(Records provided)

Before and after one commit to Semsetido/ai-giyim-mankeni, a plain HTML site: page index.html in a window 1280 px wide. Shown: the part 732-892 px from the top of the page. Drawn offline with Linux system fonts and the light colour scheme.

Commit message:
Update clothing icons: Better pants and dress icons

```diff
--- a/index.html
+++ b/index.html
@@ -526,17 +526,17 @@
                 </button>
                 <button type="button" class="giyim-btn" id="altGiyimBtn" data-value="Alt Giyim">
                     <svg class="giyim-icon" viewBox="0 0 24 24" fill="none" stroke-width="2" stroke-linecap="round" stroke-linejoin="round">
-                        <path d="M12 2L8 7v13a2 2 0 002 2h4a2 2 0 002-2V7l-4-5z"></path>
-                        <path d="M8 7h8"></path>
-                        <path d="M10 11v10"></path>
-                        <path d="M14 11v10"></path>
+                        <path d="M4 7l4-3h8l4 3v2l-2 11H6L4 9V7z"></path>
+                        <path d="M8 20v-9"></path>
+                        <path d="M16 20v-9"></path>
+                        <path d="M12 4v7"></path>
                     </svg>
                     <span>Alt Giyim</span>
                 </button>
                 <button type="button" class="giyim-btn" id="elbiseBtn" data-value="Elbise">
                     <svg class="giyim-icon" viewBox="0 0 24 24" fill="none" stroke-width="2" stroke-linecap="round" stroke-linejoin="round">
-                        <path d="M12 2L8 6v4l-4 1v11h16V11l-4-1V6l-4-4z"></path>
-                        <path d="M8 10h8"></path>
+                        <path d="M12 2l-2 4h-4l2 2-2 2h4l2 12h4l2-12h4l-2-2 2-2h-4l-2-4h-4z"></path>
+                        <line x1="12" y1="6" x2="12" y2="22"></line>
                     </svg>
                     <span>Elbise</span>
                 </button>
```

(End Records provided)

* Aim of the exercise: Find the word "index" in the data and copy out each line where it turns up.

* Expected answer:
Before and after one commit to Semsetido/ai-giyim-mankeni, a plain HTML site: page index.html in a window 1280 px wide. Shown: the part 732-892 px from the top of the page. Drawn offline with Linux system fonts and the light colour scheme.
--- a/index.html
+++ b/index.html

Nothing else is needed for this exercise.